When people find themselves in a bind with unexpected expenses, it’s easy to recall payday loan stores and offers and think, “Maybe I should try that…”
Don’t fall into that trap! Although they may seem helpful at the time, they are extremely hard to pay off. Getting a loan with a payday lender could send you down a deep hole that may take years to get out of.
Payday lenders are never upfront about the fine print… Here’s how they catch and hold consumers:
To receive cash, payday lenders have you write a check to them for the loan amount plus the finance charge. The lender will cash this check the next time you get a paycheck. They’ll tell you finance charges range from $15-50 for every $100 borrowed, but won’t tell you exactly what the interest rate (or APR) will be. This is because interest rates can run from 390-780%, and if your state does not cap the maximum cost, the rates can be even higher.
Here’s the math to figure out what you’d end up paying by borrowing $400 from a payday lending store. This example uses a finance charge of $50 and a 14-day term:
• Divide the finance charge by the amount you’re borrowing: $50/$400 = .125.
• Multiply the answer by the number of days in a year: .125 x 365 = 45.625.
• Divide the answer by the number of days in the term: 45.625/ 14 = 3.2589.
• Move the decimal point to the right two places; this is your APR: 325.89%
At the end of your 14-day term, you have to pay them $450. If that still seems doable, here’s where they really get customers… When your paycheck comes in you’ll probably have other reoccurring bills to pay. Or maybe you’re still paying on that original unexpected expense.
If you can’t pay off your original loan entirely, a payday loan company will roll the balance over into a new payday loan, adding additional fees and more interest charges. At the end of your second term, which has only been a month, your original $400 balance is almost $600. And if you can’t pay that off entirely, they’ll roll it over again and restart the interest and fee process. Because these types of loans have fees and ARPs that add up so quickly, payday loan stores are even illegal in some states. But online loans are still out there and available to many people, ready to trap customers in this spiral of debt.
If you are in need of cash, you do have other options. Here are ideas of ways to access money quickly:
* Ask your employer for an advance on your next paycheck.
* Consider asking family members or friends for a short-term loan.
* If you were a military servicemember, you may be eligible for short-term lending or emergency relief assistance. Contact Military OneSource at 800-342-9647, or visit www.militaryonesource.mil for information.
* A personal loan through Liberty Savings. We offer loans with low, fixed interest rates and for amounts that can best help your situation.
* Open a low-cost, low-interest credit card through Liberty Savings, and use it only for emergencies. (This can also help for overdraft on your account, just ask us how!)
No one wants to find themselves in a financial emergency, but there are much better options than turning to a payday lender.
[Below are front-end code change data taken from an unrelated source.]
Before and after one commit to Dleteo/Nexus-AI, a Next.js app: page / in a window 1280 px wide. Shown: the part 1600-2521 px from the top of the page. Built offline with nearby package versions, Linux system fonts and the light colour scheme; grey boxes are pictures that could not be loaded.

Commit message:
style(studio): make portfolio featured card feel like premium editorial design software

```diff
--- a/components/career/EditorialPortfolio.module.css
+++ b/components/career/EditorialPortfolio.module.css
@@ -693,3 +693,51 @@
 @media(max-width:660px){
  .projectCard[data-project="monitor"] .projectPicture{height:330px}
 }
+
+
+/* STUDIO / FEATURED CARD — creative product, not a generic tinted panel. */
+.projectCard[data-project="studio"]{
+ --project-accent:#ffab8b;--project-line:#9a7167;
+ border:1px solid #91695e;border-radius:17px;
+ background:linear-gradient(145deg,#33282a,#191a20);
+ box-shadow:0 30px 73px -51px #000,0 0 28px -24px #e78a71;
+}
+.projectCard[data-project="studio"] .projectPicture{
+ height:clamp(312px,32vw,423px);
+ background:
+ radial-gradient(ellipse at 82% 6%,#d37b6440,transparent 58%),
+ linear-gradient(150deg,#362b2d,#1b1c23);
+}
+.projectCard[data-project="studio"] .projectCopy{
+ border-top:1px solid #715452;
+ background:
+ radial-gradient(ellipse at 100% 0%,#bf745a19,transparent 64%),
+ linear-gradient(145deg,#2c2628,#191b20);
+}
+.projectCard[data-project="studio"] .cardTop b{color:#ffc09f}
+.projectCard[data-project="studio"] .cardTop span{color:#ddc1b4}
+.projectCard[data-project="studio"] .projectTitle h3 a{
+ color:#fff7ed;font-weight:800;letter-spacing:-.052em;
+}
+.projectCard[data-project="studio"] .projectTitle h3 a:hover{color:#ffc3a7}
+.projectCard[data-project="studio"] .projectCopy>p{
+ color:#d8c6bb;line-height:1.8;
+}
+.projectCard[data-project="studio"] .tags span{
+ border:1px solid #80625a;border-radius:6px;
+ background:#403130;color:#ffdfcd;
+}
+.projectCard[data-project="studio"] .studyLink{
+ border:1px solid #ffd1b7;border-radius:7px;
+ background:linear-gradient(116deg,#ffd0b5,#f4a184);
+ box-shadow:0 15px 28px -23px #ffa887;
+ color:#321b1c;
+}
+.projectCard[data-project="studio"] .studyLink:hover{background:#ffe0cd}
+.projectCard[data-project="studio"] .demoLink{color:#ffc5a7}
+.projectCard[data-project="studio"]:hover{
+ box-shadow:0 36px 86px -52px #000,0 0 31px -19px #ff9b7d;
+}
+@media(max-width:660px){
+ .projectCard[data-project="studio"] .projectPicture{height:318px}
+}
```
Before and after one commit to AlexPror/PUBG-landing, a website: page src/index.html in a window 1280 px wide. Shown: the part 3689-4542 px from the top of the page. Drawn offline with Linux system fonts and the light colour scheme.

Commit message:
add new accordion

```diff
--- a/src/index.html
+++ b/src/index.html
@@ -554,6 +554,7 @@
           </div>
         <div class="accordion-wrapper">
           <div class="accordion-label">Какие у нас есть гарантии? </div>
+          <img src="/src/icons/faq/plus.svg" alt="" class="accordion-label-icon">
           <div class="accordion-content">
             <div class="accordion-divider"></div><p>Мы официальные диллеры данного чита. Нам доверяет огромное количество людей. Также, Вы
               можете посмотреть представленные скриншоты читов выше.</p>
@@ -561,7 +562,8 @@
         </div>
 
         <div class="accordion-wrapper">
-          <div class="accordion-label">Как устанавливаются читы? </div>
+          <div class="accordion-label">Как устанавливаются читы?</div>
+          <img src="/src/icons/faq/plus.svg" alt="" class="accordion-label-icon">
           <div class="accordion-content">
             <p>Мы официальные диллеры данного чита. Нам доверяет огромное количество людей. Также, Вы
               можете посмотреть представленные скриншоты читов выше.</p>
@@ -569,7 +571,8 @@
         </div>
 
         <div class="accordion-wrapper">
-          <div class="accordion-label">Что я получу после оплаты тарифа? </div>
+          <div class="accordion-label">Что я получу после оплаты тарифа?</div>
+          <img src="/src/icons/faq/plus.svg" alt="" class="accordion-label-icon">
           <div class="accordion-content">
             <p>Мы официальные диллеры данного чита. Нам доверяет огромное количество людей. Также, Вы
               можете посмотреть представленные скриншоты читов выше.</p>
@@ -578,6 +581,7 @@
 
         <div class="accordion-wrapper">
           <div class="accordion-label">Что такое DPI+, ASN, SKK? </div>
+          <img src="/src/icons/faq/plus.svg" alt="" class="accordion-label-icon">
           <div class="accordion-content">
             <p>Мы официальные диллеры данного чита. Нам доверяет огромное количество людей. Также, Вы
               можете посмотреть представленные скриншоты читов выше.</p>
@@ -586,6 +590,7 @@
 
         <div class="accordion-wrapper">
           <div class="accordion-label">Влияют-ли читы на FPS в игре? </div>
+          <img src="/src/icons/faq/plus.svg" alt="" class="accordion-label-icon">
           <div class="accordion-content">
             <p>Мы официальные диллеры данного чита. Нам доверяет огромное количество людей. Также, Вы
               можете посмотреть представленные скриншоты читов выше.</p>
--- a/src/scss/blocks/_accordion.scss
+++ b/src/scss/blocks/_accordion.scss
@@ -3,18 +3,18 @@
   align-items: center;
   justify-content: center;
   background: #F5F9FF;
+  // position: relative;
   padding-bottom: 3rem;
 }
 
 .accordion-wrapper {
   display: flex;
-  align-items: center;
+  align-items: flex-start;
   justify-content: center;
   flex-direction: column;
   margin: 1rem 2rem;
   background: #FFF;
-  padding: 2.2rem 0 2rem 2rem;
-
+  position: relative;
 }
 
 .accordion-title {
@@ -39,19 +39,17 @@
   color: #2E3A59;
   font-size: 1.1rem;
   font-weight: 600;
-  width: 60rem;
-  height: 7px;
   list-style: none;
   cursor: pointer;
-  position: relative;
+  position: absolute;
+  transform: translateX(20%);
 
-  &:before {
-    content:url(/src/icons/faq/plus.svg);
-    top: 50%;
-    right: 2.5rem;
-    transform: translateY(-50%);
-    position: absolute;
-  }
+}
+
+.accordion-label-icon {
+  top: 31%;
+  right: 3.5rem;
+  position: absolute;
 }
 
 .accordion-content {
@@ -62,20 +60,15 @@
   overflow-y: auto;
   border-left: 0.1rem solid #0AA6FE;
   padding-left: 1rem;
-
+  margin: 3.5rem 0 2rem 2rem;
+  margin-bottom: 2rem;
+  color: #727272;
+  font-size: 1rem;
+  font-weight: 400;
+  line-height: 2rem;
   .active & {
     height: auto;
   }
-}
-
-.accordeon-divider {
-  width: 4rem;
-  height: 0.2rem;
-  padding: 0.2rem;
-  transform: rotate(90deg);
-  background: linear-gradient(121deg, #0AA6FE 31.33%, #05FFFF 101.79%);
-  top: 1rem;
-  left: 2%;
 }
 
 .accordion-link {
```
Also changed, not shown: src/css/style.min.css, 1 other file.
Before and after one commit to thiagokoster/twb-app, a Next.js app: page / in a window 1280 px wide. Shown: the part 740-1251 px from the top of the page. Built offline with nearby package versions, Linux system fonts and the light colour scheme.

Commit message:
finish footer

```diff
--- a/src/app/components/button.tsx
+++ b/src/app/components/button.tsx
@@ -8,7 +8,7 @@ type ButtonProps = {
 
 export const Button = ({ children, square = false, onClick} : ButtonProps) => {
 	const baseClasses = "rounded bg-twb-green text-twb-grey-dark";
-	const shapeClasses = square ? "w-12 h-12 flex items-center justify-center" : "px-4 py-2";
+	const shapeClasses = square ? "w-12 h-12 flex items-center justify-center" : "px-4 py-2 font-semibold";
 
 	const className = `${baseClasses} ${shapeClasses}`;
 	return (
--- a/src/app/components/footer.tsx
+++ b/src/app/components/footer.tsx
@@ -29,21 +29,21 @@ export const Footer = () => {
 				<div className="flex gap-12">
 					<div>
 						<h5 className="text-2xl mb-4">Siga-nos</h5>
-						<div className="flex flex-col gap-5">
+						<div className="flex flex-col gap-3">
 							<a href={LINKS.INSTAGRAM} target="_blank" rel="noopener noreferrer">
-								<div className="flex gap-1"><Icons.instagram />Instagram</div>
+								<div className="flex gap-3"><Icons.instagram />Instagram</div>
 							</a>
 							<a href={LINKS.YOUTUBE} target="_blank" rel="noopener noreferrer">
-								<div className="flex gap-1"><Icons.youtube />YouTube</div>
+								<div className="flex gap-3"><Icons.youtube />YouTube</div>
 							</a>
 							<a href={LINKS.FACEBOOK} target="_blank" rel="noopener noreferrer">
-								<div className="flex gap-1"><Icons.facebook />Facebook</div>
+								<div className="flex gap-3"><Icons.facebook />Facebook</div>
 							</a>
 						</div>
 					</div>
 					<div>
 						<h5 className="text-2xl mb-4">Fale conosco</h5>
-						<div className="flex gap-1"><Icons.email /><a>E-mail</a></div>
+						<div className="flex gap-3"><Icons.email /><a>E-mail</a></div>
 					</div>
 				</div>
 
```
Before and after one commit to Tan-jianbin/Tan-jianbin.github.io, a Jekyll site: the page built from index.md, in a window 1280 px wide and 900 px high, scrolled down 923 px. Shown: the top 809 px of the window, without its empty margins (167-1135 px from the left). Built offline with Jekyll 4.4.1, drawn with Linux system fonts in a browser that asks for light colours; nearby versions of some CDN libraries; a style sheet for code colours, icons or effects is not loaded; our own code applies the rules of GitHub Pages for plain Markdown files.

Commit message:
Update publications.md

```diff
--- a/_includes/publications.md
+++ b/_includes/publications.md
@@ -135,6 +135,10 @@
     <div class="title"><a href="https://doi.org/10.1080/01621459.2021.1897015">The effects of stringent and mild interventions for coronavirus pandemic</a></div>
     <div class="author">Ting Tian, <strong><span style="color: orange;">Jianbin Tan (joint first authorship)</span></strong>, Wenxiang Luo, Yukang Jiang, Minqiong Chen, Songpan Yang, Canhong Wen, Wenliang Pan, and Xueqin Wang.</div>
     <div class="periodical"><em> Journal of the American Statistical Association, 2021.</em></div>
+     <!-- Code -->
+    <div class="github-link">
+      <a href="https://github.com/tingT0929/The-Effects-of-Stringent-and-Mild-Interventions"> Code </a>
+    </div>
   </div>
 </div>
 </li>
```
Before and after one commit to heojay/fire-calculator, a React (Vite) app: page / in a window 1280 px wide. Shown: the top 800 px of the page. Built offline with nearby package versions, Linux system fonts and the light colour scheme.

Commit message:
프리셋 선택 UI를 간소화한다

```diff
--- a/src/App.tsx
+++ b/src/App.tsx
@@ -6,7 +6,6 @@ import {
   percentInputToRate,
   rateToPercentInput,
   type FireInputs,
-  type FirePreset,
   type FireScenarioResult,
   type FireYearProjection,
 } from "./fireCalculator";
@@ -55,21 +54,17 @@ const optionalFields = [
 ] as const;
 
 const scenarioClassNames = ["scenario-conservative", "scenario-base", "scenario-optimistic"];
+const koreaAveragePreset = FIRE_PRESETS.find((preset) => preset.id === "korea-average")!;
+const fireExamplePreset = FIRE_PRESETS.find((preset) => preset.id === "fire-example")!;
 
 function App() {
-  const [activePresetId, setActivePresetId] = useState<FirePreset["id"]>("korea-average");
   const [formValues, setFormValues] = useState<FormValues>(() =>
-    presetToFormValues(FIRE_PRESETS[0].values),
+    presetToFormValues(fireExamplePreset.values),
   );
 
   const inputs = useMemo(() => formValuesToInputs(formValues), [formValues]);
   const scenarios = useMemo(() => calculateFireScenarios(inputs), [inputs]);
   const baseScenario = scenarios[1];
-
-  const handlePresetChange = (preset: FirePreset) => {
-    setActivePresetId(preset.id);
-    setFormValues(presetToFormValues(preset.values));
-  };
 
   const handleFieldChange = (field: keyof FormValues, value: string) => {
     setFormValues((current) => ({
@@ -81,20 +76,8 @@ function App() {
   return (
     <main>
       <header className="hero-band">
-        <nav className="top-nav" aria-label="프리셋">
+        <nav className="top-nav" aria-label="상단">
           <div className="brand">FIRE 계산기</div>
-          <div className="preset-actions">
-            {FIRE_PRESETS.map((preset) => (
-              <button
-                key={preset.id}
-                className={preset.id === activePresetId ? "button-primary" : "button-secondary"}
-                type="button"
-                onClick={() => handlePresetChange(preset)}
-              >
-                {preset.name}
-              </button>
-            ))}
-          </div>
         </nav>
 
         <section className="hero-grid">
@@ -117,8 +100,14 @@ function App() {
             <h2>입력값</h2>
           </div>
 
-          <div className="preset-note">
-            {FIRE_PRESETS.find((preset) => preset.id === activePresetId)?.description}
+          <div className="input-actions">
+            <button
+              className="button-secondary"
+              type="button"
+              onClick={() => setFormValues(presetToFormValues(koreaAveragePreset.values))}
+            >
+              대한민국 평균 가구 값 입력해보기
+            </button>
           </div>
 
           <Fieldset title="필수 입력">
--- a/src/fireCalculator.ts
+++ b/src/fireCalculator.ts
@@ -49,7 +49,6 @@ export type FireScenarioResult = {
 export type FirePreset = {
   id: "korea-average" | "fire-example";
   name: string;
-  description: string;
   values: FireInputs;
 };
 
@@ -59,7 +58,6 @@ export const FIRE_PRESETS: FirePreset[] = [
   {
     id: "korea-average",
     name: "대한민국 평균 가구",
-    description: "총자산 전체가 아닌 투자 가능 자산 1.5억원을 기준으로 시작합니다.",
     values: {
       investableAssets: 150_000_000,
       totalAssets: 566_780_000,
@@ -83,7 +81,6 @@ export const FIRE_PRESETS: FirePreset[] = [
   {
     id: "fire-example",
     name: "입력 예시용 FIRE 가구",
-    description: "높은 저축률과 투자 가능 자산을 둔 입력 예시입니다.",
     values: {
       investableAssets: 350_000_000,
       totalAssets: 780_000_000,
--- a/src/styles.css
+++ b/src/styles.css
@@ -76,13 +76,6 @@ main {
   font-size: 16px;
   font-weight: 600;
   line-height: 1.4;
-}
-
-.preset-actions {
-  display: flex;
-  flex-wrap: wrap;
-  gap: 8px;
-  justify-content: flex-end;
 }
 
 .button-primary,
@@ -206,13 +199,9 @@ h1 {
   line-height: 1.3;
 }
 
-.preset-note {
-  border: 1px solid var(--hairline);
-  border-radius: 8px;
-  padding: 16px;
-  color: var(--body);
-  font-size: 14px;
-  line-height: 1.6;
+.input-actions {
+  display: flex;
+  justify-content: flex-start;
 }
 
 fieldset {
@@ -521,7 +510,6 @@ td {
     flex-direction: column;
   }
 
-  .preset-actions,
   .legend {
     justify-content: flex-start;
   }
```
To find out more about payday lending and learn about safer ways to get quick cash, visit the Consumer Federation of America webpage www.paydayloaninfo.org/consumer-help.
If you’d like help getting control of your spending, we’re here for that too. We’re committed to helping our members gain financial well-being and offer one-on-one financial counseling as well as additional resources to help you get control of your finances. Contact us for more information on free budgeting and finance courses and information we offer to our members.